  • edited May 2010
    Ask how long the battery pack is guaranteed to last, then find out how many thousands of dollars it will cost to replace the battery packs.
  • edited May 2010
    If a Prius is an option, how about a used Fit? Or Civic?
  • edited May 2010
    A used Prius could be OK, but more likely has been traded because the previous owner had some issues with it. Also, as mentioned, there is no certainty how long the battery will last, since you don't know the car's history.

    You can buy a new Hyundai Accent or Honda Fit for the same amount as a used Prius that's a few years old. That will give you good gas mileage, good reliability and low operating cost, and you don't have the $3000 battery replacement bill to contend with.

    In other wors, a used Prius is OK if you personally know the ownmers and know they have maintained this vehicle by the book, and it has turned out to be not a lemon.

    Forget about the accelerator/brakes panic. That would never stop me from buying a particular car.
  • edited May 2010
    Thanks for the suggestions of the Accent or Fit ... My concerns are with safety because of the size of the Fit. I've been driving a Honda CRV and feel relatively safe in it ... I wouldn't mind a smaller car in terms of what I can carry in it, etc. but I'm worried about going to a smaller car because of all the big cars on the road.
  • edited May 2010
    I'm kind of surprised that a Prius would be that much cheaper than a similar CR-V-- they used to hold their value extremely well. Maybe between the economy, the recall hysteria and the (relatively) lower gas prices the bottom has dropped out of the used market for these.

    The bottom line with a Prius, new or used, is that they've proven to be extremely reliable for a piece of new technology, but because they are more complex, there's more to go wrong. To put it another way, with a normal car there's pretty much two expensive components that can fail-- the engine or the transmission. On a Prius, you've got those, but you've also got a battery, a generator, and inverter and an electric motor, any of which will also be very expensive potentially car-totaling repairs. While the track record of the Prius and hybrids in general has shown that none of these components are very likely to go out, there is still more risk of a major expensive repair than with a conventional car.

    It should also be noted that you only really get the benefit of the hybrid system if you do a lot of stop and go driving-- if you do mostly highway driving you'll be disappointed with the mileage you actually get.
  • edited May 2010
    Prius is likely reliable but also very expensive & complex to fix.

    As far as recalls nothing really wrong with getting a car after addressed.
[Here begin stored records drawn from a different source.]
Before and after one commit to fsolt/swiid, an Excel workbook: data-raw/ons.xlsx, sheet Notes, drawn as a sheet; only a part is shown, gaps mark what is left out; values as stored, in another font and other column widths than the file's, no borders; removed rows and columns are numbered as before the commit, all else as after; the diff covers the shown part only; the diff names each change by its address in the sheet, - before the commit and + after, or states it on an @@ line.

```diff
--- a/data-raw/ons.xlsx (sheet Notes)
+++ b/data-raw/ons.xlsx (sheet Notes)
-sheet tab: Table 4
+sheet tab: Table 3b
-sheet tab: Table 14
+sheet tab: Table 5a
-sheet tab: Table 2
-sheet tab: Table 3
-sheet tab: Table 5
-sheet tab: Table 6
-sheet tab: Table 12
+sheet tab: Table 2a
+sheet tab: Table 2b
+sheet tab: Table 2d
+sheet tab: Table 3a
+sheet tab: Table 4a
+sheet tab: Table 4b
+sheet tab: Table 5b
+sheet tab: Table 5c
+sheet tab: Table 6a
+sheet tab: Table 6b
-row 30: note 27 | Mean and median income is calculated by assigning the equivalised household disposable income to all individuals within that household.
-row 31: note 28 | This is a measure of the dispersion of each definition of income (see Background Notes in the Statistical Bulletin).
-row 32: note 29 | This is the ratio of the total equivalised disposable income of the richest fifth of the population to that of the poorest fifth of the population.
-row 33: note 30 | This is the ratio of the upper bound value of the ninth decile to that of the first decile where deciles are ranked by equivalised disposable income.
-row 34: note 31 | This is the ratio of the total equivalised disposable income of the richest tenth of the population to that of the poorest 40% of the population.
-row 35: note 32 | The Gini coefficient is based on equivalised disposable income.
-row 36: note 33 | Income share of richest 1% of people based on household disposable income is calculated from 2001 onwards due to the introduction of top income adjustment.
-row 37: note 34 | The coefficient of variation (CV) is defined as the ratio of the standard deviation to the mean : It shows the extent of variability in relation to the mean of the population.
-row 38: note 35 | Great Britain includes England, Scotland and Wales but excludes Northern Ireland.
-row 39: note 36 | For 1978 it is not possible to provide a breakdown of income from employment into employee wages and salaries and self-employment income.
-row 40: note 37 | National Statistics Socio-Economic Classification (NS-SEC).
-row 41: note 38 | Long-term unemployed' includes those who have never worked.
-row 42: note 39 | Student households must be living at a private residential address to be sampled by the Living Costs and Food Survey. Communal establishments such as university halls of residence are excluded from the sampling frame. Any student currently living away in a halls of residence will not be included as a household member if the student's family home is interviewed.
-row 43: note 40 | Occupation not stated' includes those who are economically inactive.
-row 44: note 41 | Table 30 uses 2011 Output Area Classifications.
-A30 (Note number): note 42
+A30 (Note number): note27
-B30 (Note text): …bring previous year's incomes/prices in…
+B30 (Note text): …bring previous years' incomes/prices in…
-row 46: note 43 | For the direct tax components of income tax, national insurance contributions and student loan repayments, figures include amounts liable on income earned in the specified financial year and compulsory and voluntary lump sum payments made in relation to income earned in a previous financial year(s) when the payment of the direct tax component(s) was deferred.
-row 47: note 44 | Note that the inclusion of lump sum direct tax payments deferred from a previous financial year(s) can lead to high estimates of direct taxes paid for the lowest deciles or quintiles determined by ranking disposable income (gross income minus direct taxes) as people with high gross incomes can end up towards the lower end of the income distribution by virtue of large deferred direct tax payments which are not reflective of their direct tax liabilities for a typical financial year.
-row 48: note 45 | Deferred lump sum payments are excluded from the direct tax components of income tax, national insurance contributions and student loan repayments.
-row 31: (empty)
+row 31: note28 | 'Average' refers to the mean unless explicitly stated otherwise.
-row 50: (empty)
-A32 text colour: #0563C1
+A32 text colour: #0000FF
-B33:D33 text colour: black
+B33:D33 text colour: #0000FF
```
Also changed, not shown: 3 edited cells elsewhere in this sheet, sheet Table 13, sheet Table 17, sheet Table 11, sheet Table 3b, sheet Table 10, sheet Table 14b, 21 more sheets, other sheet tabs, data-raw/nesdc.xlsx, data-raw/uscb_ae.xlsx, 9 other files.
Better than many car makers who hide out and wait it out. Toyota is ready to correct defects now.

    Have you considered a RAV4?
  • edited August 2010
    NIce thing about most priuyses is that they have always been dealer maintained due to the complexity of the system, so you can usually fget a full service readout from any (toyota) dealer.
  • edited August 2010
    "Forget about the accelerator/brakes panic. That would never stop me from buying a particular car." A rather cavalier attitude, wouldn't you say?

    That gives credence to old saying, " There are bold drivers and old drivers, but very few old bold drivers."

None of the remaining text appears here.